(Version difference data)
>>>>

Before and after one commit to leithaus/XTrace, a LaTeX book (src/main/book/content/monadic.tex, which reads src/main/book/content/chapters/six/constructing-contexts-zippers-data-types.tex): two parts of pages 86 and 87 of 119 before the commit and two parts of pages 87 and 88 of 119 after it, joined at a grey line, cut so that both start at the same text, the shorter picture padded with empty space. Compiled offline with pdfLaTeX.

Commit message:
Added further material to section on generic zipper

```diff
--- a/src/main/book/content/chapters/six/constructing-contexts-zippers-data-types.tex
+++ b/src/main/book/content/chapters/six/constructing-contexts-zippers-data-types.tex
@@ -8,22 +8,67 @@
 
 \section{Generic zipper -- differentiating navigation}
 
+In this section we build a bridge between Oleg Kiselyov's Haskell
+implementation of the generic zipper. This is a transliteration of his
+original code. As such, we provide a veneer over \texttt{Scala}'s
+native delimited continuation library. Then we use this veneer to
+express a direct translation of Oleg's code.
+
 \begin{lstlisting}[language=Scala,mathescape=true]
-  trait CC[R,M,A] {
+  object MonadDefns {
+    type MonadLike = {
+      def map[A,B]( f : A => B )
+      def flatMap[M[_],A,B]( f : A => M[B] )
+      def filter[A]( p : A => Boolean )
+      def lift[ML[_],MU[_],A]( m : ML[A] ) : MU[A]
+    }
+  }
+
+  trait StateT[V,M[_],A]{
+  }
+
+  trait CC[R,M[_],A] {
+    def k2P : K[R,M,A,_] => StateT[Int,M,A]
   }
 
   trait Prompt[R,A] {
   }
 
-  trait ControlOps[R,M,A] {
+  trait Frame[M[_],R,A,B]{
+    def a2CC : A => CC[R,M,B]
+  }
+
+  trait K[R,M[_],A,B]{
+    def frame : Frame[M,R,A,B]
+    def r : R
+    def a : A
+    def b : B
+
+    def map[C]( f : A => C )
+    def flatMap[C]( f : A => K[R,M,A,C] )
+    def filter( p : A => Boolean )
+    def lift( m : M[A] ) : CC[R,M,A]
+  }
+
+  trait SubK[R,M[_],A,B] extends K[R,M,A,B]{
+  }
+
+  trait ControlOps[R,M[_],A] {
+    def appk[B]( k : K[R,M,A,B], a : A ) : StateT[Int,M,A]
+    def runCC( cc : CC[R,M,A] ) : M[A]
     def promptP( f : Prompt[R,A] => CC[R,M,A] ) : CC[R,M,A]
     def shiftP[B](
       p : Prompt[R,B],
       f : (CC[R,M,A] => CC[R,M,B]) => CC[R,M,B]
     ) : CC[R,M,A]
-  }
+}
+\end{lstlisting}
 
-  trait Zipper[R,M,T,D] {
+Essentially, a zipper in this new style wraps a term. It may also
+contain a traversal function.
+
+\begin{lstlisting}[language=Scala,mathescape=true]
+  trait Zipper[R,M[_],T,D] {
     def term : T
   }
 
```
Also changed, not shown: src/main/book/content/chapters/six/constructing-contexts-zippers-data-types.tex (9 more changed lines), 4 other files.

<<<<

Count every line of the records that holds "Scala". State the number, nothing else.

3